Web page revision data

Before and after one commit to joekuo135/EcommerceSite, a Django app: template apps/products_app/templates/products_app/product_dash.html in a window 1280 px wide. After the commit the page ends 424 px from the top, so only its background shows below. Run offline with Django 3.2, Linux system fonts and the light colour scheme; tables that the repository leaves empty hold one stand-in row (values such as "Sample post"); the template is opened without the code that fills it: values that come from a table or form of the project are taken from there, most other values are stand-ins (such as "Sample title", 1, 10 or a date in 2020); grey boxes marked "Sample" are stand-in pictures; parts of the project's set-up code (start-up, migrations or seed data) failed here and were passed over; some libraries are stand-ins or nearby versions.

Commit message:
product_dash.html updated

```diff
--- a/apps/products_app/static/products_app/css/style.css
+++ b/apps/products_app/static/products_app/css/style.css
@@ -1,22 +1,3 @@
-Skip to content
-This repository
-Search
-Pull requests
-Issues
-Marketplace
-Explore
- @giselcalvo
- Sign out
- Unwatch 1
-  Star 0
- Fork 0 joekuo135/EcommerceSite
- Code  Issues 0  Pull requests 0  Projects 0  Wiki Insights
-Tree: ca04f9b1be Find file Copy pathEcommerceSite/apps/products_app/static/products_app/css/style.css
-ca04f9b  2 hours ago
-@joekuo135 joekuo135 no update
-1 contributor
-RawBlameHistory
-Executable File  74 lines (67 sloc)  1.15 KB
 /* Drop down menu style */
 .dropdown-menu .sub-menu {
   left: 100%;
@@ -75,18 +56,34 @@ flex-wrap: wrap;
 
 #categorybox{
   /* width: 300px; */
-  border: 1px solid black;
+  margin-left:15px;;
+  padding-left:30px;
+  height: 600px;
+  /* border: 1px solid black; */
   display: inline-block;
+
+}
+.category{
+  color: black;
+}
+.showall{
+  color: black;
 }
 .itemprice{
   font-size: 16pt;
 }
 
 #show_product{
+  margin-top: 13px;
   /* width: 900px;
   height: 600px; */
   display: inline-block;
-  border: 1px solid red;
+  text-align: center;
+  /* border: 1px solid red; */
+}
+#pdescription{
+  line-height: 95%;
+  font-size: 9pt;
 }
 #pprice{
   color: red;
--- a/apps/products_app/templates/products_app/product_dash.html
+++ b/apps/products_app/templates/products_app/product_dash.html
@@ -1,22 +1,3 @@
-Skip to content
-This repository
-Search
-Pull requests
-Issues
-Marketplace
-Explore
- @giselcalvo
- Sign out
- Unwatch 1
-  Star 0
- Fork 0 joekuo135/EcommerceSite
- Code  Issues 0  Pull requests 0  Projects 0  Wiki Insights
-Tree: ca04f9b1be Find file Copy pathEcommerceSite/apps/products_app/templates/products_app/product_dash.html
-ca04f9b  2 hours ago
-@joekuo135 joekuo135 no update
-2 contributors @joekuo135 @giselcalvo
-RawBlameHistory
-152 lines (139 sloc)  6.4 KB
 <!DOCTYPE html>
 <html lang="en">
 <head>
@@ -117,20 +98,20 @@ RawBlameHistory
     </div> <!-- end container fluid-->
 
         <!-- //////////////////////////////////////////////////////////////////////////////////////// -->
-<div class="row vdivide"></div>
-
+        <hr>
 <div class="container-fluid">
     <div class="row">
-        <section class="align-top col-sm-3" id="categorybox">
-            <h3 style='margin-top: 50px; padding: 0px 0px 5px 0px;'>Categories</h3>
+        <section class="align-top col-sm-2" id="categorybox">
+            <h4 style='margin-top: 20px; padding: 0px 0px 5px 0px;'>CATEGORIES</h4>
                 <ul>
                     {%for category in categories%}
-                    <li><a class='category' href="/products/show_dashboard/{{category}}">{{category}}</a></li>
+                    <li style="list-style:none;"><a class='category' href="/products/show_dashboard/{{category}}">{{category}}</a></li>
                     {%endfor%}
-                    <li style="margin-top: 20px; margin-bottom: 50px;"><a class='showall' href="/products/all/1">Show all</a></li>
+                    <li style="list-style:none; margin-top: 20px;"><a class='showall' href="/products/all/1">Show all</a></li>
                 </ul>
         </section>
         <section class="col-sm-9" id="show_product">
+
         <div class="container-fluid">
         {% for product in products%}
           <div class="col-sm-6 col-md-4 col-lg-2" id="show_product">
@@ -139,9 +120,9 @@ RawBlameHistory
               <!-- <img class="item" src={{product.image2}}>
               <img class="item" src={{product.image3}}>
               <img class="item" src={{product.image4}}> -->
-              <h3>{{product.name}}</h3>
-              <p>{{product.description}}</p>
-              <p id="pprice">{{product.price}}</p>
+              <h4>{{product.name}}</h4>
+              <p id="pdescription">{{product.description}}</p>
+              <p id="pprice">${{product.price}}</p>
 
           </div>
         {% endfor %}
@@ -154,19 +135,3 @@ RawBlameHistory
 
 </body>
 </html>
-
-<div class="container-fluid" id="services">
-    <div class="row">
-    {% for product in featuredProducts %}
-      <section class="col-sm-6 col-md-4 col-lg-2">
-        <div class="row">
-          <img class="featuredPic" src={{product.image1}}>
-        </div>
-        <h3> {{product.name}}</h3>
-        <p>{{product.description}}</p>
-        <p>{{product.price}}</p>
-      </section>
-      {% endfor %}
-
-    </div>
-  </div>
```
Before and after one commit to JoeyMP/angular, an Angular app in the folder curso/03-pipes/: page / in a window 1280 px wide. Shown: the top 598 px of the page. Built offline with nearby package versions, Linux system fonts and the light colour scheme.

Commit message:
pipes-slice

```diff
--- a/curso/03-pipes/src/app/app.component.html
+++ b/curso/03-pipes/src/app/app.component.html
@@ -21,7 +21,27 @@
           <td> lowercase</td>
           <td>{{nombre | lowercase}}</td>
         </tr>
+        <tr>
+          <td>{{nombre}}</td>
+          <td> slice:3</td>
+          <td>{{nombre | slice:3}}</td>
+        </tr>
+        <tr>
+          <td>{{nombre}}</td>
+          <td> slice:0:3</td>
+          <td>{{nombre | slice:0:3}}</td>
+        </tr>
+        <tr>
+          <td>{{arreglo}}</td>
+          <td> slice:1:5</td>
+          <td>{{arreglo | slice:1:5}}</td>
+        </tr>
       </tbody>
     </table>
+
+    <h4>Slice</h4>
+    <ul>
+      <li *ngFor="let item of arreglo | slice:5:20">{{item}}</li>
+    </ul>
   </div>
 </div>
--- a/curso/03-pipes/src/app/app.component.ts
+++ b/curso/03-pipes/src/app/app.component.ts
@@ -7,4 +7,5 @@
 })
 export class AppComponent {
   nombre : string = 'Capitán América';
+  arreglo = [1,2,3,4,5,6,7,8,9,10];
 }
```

### What to work on
I would like you to output every record exactly as written.

### Task solution
Before and after one commit to joekuo135/EcommerceSite, a Django app: template apps/products_app/templates/products_app/product_dash.html in a window 1280 px wide. After the commit the page ends 424 px from the top, so only its background shows below. Run offline with Django 3.2, Linux system fonts and the light colour scheme; tables that the repository leaves empty hold one stand-in row (values such as "Sample post"); the template is opened without the code that fills it: values that come from a table or form of the project are taken from there, most other values are stand-ins (such as "Sample title", 1, 10 or a date in 2020); grey boxes marked "Sample" are stand-in pictures; parts of the project's set-up code (start-up, migrations or seed data) failed here and were passed over; some libraries are stand-ins or nearby versions.

Commit message:
product_dash.html updated

```diff
--- a/apps/products_app/static/products_app/css/style.css
+++ b/apps/products_app/static/products_app/css/style.css
@@ -1,22 +1,3 @@
-Skip to content
-This repository
-Search
-Pull requests
-Issues
-Marketplace
-Explore
- @giselcalvo
- Sign out
- Unwatch 1
-  Star 0
- Fork 0 joekuo135/EcommerceSite
- Code  Issues 0  Pull requests 0  Projects 0  Wiki Insights
-Tree: ca04f9b1be Find file Copy pathEcommerceSite/apps/products_app/static/products_app/css/style.css
-ca04f9b  2 hours ago
-@joekuo135 joekuo135 no update
-1 contributor
-RawBlameHistory
-Executable File  74 lines (67 sloc)  1.15 KB
 /* Drop down menu style */
 .dropdown-menu .sub-menu {
   left: 100%;
@@ -75,18 +56,34 @@ flex-wrap: wrap;
 
 #categorybox{
   /* width: 300px; */
-  border: 1px solid black;
+  margin-left:15px;;
+  padding-left:30px;
+  height: 600px;
+  /* border: 1px solid black; */
   display: inline-block;
+
+}
+.category{
+  color: black;
+}
+.showall{
+  color: black;
 }
 .itemprice{
   font-size: 16pt;
 }
 
 #show_product{
+  margin-top: 13px;
   /* width: 900px;
   height: 600px; */
   display: inline-block;
-  border: 1px solid red;
+  text-align: center;
+  /* border: 1px solid red; */
+}
+#pdescription{
+  line-height: 95%;
+  font-size: 9pt;
 }
 #pprice{
   color: red;
--- a/apps/products_app/templates/products_app/product_dash.html
+++ b/apps/products_app/templates/products_app/product_dash.html
@@ -1,22 +1,3 @@
-Skip to content
-This repository
-Search
-Pull requests
-Issues
-Marketplace
-Explore
- @giselcalvo
- Sign out
- Unwatch 1
-  Star 0
- Fork 0 joekuo135/EcommerceSite
- Code  Issues 0  Pull requests 0  Projects 0  Wiki Insights
-Tree: ca04f9b1be Find file Copy pathEcommerceSite/apps/products_app/templates/products_app/product_dash.html
-ca04f9b  2 hours ago
-@joekuo135 joekuo135 no update
-2 contributors @joekuo135 @giselcalvo
-RawBlameHistory
-152 lines (139 sloc)  6.4 KB
 <!DOCTYPE html>
 <html lang="en">
 <head>
@@ -117,20 +98,20 @@ RawBlameHistory
     </div> <!-- end container fluid-->
 
         <!-- //////////////////////////////////////////////////////////////////////////////////////// -->
-<div class="row vdivide"></div>
-
+        <hr>
 <div class="container-fluid">
     <div class="row">
-        <section class="align-top col-sm-3" id="categorybox">
-            <h3 style='margin-top: 50px; padding: 0px 0px 5px 0px;'>Categories</h3>
+        <section class="align-top col-sm-2" id="categorybox">
+            <h4 style='margin-top: 20px; padding: 0px 0px 5px 0px;'>CATEGORIES</h4>
                 <ul>
                     {%for category in categories%}
-                    <li><a class='category' href="/products/show_dashboard/{{category}}">{{category}}</a></li>
+                    <li style="list-style:none;"><a class='category' href="/products/show_dashboard/{{category}}">{{category}}</a></li>
                     {%endfor%}
-                    <li style="margin-top: 20px; margin-bottom: 50px;"><a class='showall' href="/products/all/1">Show all</a></li>
+                    <li style="list-style:none; margin-top: 20px;"><a class='showall' href="/products/all/1">Show all</a></li>
                 </ul>
         </section>
         <section class="col-sm-9" id="show_product">
+
         <div class="container-fluid">
         {% for product in products%}
           <div class="col-sm-6 col-md-4 col-lg-2" id="show_product">
@@ -139,9 +120,9 @@ RawBlameHistory
               <!-- <img class="item" src={{product.image2}}>
               <img class="item" src={{product.image3}}>
               <img class="item" src={{product.image4}}> -->
-              <h3>{{product.name}}</h3>
-              <p>{{product.description}}</p>
-              <p id="pprice">{{product.price}}</p>
+              <h4>{{product.name}}</h4>
+              <p id="pdescription">{{product.description}}</p>
+              <p id="pprice">${{product.price}}</p>
 
           </div>
         {% endfor %}
@@ -154,19 +135,3 @@ RawBlameHistory
 
 </body>
 </html>
-
-<div class="container-fluid" id="services">
-    <div class="row">
-    {% for product in featuredProducts %}
-      <section class="col-sm-6 col-md-4 col-lg-2">
-        <div class="row">
-          <img class="featuredPic" src={{product.image1}}>
-        </div>
-        <h3> {{product.name}}</h3>
-        <p>{{product.description}}</p>
-        <p>{{product.price}}</p>
-      </section>
-      {% endfor %}
-
-    </div>
-  </div>
```
Before and after one commit to JoeyMP/angular, an Angular app in the folder curso/03-pipes/: page / in a window 1280 px wide. Shown: the top 598 px of the page. Built offline with nearby package versions, Linux system fonts and the light colour scheme.

Commit message:
pipes-slice

```diff
--- a/curso/03-pipes/src/app/app.component.html
+++ b/curso/03-pipes/src/app/app.component.html
@@ -21,7 +21,27 @@
           <td> lowercase</td>
           <td>{{nombre | lowercase}}</td>
         </tr>
+        <tr>
+          <td>{{nombre}}</td>
+          <td> slice:3</td>
+          <td>{{nombre | slice:3}}</td>
+        </tr>
+        <tr>
+          <td>{{nombre}}</td>
+          <td> slice:0:3</td>
+          <td>{{nombre | slice:0:3}}</td>
+        </tr>
+        <tr>
+          <td>{{arreglo}}</td>
+          <td> slice:1:5</td>
+          <td>{{arreglo | slice:1:5}}</td>
+        </tr>
       </tbody>
     </table>
+
+    <h4>Slice</h4>
+    <ul>
+      <li *ngFor="let item of arreglo | slice:5:20">{{item}}</li>
+    </ul>
   </div>
 </div>
--- a/curso/03-pipes/src/app/app.component.ts
+++ b/curso/03-pipes/src/app/app.component.ts
@@ -7,4 +7,5 @@
 })
 export class AppComponent {
   nombre : string = 'Capitán América';
+  arreglo = [1,2,3,4,5,6,7,8,9,10];
 }
```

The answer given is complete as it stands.